  • Central America and northern South America: Triatoma dimidiata and Rhodnius prolixus

  • South America (south of 5 S): T. infestans, T. braziliensis, T. sordida, Panstrongylus megistus

The bugs mentioned here are the main vectors. Other bugs also play a part (Triatoma barberi [Mexico], Rhodnius pallescens [Panama and Colombia], T. phyllosoma group [Mexico] and T. protracta. Twelve species of triatomines are known to occur in the United States, the most important being Triatoma sanguisuga in the Eastern United States, Triatoma gerstaeckeri in the region of Texas and New Mexico, and Triatoma rubida and Triatoma protracta in Arizona and California. The bugs each have their own preferred biotopes. T. dimidiata, for example, is often found inside houses on the floor or the lower 150 cm of the walls or immediately outside in dung heaps, hollow trees, etc. In contrast, R. prolixus prefers to live in palm leaves either in the roof of the house or in the tree itself. In and around the house the bugs can feed on animals (e.g. dogs are important because they sleep at night, when the bugs are active). The vectors often live in chicken runs, but chickens themselves are not infected (they do eat bugs). During the day the insects hide in all kinds of cracks and crannies (importance of earthen or adobe walls) and in the roofing (straw, wood, etc). It can be seen immediately that the key word in Chagas’ disease is "poverty". These are insects which reproduce slowly and whose geographical spread is slow. Migration of bugs, by migrating birds for example, still needs to be studied. In view of these characteristics and the fact that the important vectors live around houses, they can easily be reached by eradication campaigns.

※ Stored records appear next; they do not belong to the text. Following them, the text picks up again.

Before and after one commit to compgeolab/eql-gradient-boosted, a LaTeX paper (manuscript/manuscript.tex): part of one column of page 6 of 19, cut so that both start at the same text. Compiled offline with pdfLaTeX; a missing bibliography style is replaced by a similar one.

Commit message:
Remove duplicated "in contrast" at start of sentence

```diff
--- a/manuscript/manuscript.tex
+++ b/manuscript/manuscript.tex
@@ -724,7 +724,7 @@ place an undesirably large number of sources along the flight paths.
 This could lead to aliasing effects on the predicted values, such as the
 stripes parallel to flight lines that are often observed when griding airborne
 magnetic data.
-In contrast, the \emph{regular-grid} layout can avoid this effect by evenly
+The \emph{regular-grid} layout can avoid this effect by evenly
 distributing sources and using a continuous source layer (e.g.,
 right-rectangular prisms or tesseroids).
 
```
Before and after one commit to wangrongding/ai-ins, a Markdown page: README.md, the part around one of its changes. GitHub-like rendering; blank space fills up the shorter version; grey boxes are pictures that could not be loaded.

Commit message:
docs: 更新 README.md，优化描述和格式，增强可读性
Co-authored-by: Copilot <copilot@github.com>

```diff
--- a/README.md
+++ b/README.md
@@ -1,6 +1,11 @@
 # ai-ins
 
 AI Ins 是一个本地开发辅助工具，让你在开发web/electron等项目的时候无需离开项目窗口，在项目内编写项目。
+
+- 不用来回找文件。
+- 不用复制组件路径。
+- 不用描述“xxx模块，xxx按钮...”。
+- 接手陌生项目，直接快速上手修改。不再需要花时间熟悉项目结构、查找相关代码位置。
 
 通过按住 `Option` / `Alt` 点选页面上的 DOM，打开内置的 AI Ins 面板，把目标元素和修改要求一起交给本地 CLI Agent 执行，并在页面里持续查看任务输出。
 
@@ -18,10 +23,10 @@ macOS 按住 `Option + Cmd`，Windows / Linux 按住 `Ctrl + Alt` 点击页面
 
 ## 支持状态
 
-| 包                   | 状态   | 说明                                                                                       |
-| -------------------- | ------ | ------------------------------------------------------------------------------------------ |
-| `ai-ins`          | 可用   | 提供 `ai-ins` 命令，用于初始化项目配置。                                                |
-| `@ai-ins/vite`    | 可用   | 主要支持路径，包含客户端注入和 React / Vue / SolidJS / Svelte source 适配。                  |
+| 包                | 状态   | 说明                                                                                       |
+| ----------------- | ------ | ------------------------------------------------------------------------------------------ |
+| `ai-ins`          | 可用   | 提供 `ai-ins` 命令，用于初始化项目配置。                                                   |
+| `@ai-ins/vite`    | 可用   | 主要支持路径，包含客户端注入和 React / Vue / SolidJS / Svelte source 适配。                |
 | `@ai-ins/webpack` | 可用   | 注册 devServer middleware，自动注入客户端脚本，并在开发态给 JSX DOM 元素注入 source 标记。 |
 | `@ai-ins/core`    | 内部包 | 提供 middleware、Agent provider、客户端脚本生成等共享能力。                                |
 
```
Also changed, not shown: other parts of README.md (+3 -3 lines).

The adult insects measure 2-3 cm. The front wings (hemi-elytra or hemelytra: "half wing sheath"[Gr. elytron = cover]), consist of a hardened foremost part (divided into corium and clavus) and a rearmost membranous part. This order is named "Hemi-ptera": "half-wings"[Gr. pteron = wing]) after their wing construction. The name Heteroptera is used for the suborder which includes the bugs, while the other Hemiptera are classified in the suborder Homoptera. Each species has a typical morphology and colour pattern which includes connexival markings. The latter are markings (red, orange, yellow) of the lateral edges of the abdominal tergites [Lat. “tergum” = back; tergite = sclerosed dorsal segment]. They are visible because the wings are folded over each other so that the back is not fully covered. Naturally the identification of bugs is very important in the evaluation of vector control programmes. Differentiation between re-infestation from neighbouring areas or insufficient local control can be made by genetic analysis of the bugs.

A fertilised female lays several hundred eggs in her lifetime. From the egg comes a nymph which always needs a blood meal for its subsequent development stages (both sexes suck blood). The last instar will develop into an adult insect. During a blood meal they suck more than their own weight in blood. This takes 10-25 minutes. The insects may live for up to 2 years (5 years for T. barberi). Rhodnius prolixus has a relatively short generation time (3-5 months), while for T. dimidiata this time is quite long (1 year or longer). Long generation times make the development of resistance to insecticides difficult.

Category: Medicine Notes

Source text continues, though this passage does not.